Ved Joshi, Anushree Harmalkar, Rucha Pagare, Hetika Vani, Ganesh Rathi, Sameep Kamble
Ar. Richa Raut
Vernacular Architecture in simpler terms is the local construction which uses materials and resources from the area where the building is located.
Kath kuni is a local and ancient building practice which has survived in the foothills of Himalayas for Centuries. The main materials used are locally available stone and wood. The word kath kuni is derived from Sanskrit Kasht and Kuni which implies wood in the corners. It is characterized by interlocking wood and stone which is topped with slate roof which helps to hold the roof in place.
Many of the structures along the foothills of himalayas are built using this technique and are centuries old surviving all types of seismic and climatic forces.
A typical Kathkuni house is two to three storey but can reach up to 7 storey high. Walls are doubled skinned and made of alternate layers of stone and wood.

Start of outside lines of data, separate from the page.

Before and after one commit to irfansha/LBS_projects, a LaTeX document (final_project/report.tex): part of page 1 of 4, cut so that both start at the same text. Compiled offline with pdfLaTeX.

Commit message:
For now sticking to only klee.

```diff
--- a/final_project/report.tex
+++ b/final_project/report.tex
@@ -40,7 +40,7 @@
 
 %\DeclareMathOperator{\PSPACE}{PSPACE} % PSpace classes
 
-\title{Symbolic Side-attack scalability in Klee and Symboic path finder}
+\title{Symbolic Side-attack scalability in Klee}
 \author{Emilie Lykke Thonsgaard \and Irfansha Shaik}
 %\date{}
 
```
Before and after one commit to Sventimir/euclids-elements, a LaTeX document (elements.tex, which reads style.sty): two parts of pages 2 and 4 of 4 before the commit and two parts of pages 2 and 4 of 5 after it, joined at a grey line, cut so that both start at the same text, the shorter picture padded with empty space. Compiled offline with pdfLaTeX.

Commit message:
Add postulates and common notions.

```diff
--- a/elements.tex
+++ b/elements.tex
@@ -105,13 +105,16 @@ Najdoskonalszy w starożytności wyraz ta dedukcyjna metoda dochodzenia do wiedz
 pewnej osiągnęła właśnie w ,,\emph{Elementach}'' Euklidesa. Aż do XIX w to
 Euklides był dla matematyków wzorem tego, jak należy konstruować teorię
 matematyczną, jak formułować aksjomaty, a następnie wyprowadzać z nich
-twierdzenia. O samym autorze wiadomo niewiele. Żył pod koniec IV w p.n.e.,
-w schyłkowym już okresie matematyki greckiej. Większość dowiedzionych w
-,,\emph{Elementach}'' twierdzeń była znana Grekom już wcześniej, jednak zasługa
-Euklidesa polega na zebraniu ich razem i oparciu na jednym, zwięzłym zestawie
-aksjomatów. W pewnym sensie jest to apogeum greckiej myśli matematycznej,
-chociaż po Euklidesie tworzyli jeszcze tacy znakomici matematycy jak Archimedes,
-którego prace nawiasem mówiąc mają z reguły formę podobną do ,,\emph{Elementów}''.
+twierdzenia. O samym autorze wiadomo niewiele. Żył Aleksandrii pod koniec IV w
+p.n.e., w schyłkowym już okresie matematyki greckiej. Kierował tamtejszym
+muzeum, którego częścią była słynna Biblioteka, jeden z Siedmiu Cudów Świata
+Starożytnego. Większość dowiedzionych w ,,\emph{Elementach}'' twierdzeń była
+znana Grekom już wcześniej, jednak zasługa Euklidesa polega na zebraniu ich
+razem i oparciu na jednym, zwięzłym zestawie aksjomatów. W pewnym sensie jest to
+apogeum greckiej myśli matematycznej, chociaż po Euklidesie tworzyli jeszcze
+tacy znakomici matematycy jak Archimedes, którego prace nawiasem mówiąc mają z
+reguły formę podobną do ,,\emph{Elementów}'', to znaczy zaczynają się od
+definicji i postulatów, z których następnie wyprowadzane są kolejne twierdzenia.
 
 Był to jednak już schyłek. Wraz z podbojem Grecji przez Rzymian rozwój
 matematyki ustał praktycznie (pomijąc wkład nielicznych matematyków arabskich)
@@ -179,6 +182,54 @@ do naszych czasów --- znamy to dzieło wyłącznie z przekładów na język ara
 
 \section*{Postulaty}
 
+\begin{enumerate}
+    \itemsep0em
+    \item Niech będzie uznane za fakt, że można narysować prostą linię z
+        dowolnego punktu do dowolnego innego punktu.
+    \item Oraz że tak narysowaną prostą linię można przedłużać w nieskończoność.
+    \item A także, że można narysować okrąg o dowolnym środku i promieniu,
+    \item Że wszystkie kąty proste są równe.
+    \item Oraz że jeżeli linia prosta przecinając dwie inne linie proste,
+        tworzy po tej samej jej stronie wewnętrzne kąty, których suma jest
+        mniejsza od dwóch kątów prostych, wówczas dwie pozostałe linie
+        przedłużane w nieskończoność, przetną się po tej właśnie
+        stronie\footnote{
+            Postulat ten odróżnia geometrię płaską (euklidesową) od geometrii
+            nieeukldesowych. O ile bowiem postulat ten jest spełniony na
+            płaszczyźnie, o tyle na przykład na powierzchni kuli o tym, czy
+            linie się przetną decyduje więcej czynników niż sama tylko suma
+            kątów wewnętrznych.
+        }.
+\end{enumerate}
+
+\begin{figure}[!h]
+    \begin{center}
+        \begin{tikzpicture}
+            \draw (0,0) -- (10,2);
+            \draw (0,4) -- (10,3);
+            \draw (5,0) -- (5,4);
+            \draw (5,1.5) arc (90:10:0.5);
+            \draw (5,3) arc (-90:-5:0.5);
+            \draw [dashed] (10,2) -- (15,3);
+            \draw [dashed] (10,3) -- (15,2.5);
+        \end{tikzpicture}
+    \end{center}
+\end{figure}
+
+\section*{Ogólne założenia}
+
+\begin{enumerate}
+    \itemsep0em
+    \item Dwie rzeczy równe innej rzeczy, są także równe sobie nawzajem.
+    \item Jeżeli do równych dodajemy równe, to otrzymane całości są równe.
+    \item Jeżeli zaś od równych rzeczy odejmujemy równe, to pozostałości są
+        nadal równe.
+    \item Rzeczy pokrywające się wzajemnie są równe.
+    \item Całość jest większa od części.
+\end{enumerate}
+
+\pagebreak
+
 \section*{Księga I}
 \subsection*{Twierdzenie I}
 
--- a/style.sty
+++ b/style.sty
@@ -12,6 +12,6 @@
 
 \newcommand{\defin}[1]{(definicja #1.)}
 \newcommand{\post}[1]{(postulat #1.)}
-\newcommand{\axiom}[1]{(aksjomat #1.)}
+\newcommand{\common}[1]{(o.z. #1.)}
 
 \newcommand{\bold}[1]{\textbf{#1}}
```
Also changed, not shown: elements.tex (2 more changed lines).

The thick walls help in maintaining the temperature and thus making it suitable for living.